“University is the best time to try and learn new things”, so they say. You enter university as a wide-eyed freshmen, excited to heed your seniors’ advice. After all, having been in the same CCA for 4-6 years, playing the same instrument, can get a little mundane.
But having said that, there has definitely got to be an impetus for continuing on in a music programme, despite not being a music major.
For starters, music, or the arts, can enhance “critical thinking” abilities and outcomes. Which is great for the rigour of university education! Being able to continue pursuing music and at the same time developing one’s critical thinking skills, that’s killing two birds with one stone.
Aside from all the tangible outcomes of being involved in music, there is also an intangible aspect to it. Having been in the school’s symphonic band through my secondary school and junior college years, I had to think twice (maybe even thrice) about joining band once again in university.
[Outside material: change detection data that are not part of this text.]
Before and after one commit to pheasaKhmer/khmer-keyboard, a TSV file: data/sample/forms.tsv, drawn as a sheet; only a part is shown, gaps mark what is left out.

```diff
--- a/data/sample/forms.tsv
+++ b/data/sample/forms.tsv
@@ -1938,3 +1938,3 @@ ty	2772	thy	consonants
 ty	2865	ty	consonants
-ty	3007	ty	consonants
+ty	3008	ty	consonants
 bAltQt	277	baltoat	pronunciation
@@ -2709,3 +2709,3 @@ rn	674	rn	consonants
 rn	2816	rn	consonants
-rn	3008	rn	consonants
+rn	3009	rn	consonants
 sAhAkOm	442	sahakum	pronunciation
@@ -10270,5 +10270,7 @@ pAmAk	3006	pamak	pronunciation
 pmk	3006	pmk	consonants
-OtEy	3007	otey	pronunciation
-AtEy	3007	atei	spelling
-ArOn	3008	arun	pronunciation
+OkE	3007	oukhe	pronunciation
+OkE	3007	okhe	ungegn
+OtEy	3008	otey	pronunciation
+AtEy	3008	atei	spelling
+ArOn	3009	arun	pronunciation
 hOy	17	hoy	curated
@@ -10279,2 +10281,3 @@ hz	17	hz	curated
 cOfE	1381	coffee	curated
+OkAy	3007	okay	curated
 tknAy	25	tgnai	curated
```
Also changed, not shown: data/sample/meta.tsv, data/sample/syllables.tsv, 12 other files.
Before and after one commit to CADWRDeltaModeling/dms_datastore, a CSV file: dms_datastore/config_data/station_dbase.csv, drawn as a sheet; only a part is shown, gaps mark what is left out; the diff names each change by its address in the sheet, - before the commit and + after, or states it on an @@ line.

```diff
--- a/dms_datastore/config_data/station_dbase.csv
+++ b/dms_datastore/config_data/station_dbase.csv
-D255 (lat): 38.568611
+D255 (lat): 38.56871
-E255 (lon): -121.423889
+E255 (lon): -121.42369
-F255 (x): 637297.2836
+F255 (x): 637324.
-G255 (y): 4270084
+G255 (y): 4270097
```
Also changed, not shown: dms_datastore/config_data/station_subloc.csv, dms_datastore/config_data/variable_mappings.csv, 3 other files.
It was a choice that I made with entirely no regrets.
It’s not easy to imagine or expect what is in store for your university life. The time-management, expectations and stress – it is on a whole new level. Music, however, is and will be a constant. Continuing to pursue music in university allowed me to take breaks amidst a hectic week poring over tutorial questions. It gave me pockets of time to immerse myself in another world. It gave me a reason to take a break from the fast-paced hustle and bustle of school.
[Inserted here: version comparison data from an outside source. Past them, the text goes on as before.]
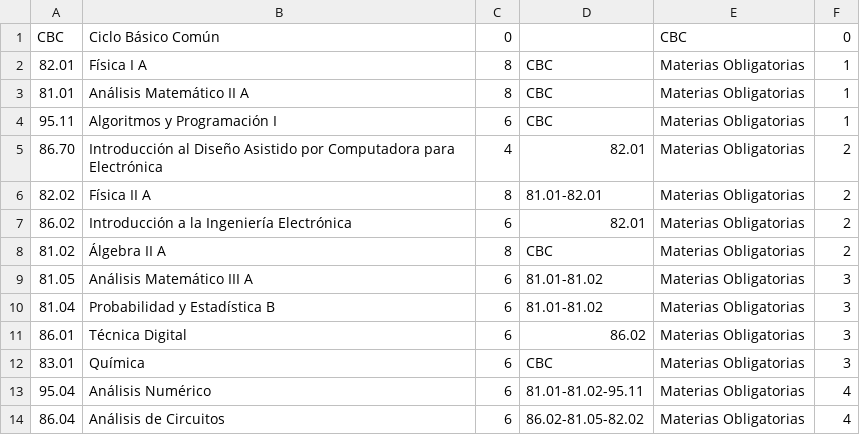
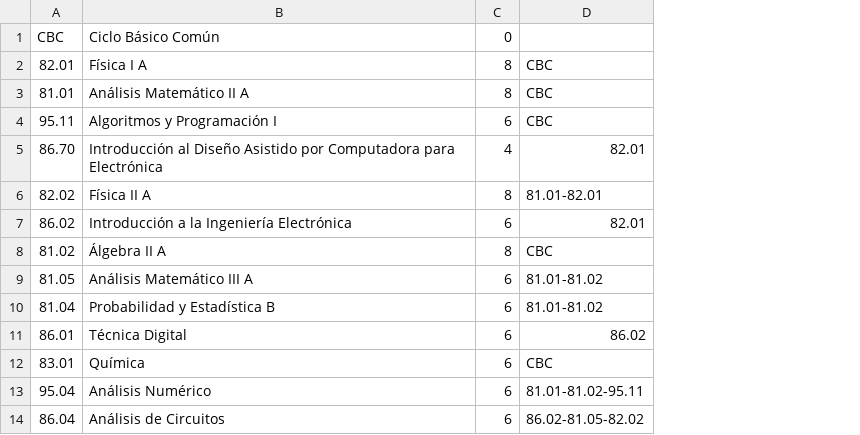
Before and after one commit to joaquinfontela/facultad, a CSV file: csv/electronica.csv, drawn as a sheet; only a part is shown; the diff names each change by its address in the sheet, - before the commit and + after, or states it on an @@ line.

```diff
--- a/csv/electronica.csv
+++ b/csv/electronica.csv
-column E, rows 1-14: CBC | Materias Obligatorias | Materias Obligatorias | Materias Obligatorias | Materias Obligatorias | Materias Obligatorias | Materias Obligatorias | Materias Obligatorias | Materias Obligatorias | Materias Obligatorias | Materias Obligatorias | Materias Obligatorias | Materias Obligatorias | Materias Obligatorias
-column F, rows 1-14: 0 | 1 | 1 | 1 | 2 | 2 | 2 | 2 | 3 | 3 | 3 | 3 | 4 | 4
```
Also changed, not shown: csv/electricista.csv, csv/industrial.csv, 4 other files.
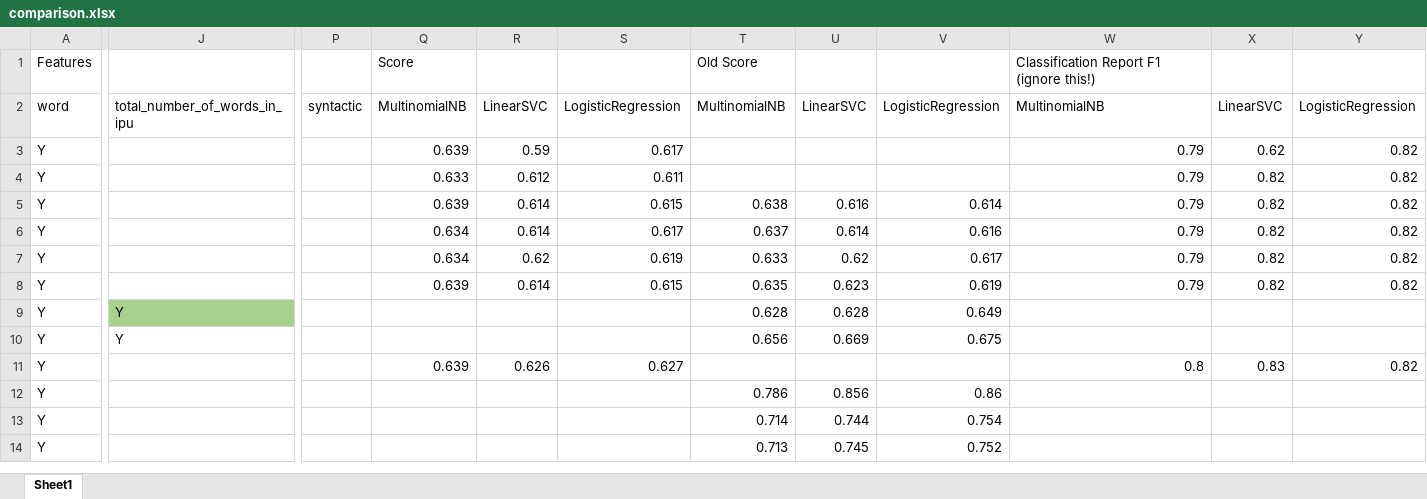
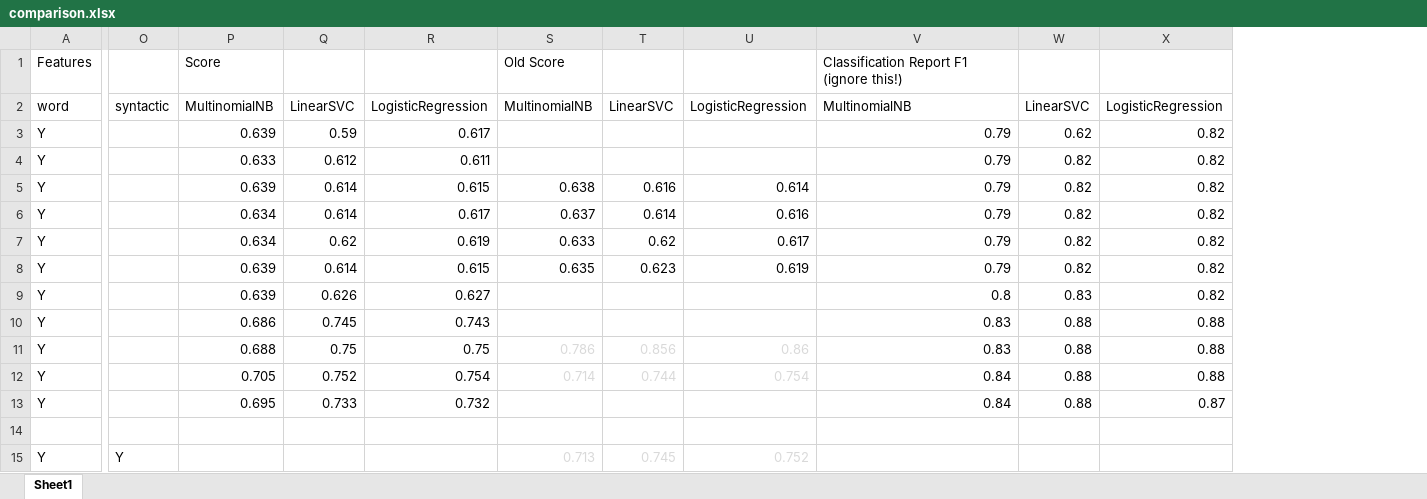
Before and after one commit to manestay/Text-to-Speech-Prosody-Project, an Excel workbook: comparison.xlsx, sheet Sheet1, drawn as a sheet; only a part is shown, gaps mark what is left out; values as stored, in another font and other column widths than the file's, no borders; conditional formats not drawn; removed rows and columns are numbered as before the commit, all else as after; rows hold the shown columns only; the diff covers the shown part only; the diff names each change by its address in the sheet, - before the commit and + after, or states it on an @@ line.

Commit message:
update OrganizedBigTable to order correctly, update files in info status

```diff
--- a/comparison.xlsx (sheet Sheet1)
+++ b/comparison.xlsx (sheet Sheet1)
-column J, row 2: total_number_of_words_in_ipu
-row 9: Y | Y |  |  |  |  | 0.628 | 0.628 | 0.649
-row 10: Y | Y |  |  |  |  | 0.656 | 0.669 | 0.675
+row 10: Y |  | 0.686 | 0.745 | 0.743 |  |  |  | 0.83 | 0.88 | 0.88
-P11: (empty)
+P11: 0.688
-Q11: (empty)
+Q11: 0.75
-R11: (empty)
+R11: 0.75
-S11:U12 text colour: black
+S11:U12 text colour: #D9D9D9
-V11: (empty)
+V11: 0.83
-W11:W12: (empty)
+W11:W12: 0.88
-X11:X12: (empty)
+X11:X12: 0.88
-P12: (empty)
+P12: 0.705
-Q12: (empty)
+Q12: 0.752
-R12: (empty)
+R12: 0.754
-V12: (empty)
+V12: 0.84
+row 13: Y |  | 0.695 | 0.733 | 0.732 |  |  |  | 0.84 | 0.88 | 0.87
+row 14: (empty)
-O15: (empty)
+O15: Y
-S15:U15 text colour: black
+S15:U15 text colour: #D9D9D9
```
Also changed, not shown: cell formats elsewhere in this sheet, 9 other files.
Although it meant having to sacrifice nights to attend rehearsals, I had gained so much more. Being involved in music at the university level exposed me to an array of music genres I would have never come into contact with. My technicality was stretched far and beyond what I thought was my limit. I made friends, whom I can play music with and share my secrets with, I got to know band seniors who shared tips and constantly encouraged me through the university life, beyond project mates whose companionship lasted perhaps slightly more than a semester.
Beyond performing with the band, I even had opportunities to work on projects with fellow arts lovers from other arts groups, such as the Symphony Orchestra, Jazz Band, Chinese Orchestra, Dance Ensemble, etc expanding my horizon and understanding into the arts .
In a camp unlike any other, TRIO CAMP was the first “beyond band” music camp that I had participated in and eventually co-organised with fellow leaders in Symphony Orchestra and Jazz Band. Bringing together musician from three music groups – NUS Wind Symphony, NUS Jazz Band and NUS Symphony Orchestra, Trio Camp is the reason for the close knit ties between musicians alike. Besides the usual fun and games that most camps offer, Trio Camp also allows participants to take part in music masterclass held by renowned musicians, experience playing in the three music groups, and attend music workshops. Faculty members of Trio Camp 2017 includes Mr Lim Soon Lee (NUSSO), Kam Ning, A/P Ho Hwee Long (NUSWS), Mr Francis Tan (NUSWS), Mr Tan Chin Boo (NUS Jazz Band) and many more!
Join me in this journey in adding vibrancy to your university life!
Date: Friday to Sunday, 30 Jun- 2 Jul 2017
Location: Stephen Riady Centre, University Town, NUS
Cost: $35 (early bird sign up before 30 May) |$40
(Accommodation in UTown hostel will be provided)
A contributing editor at TBP.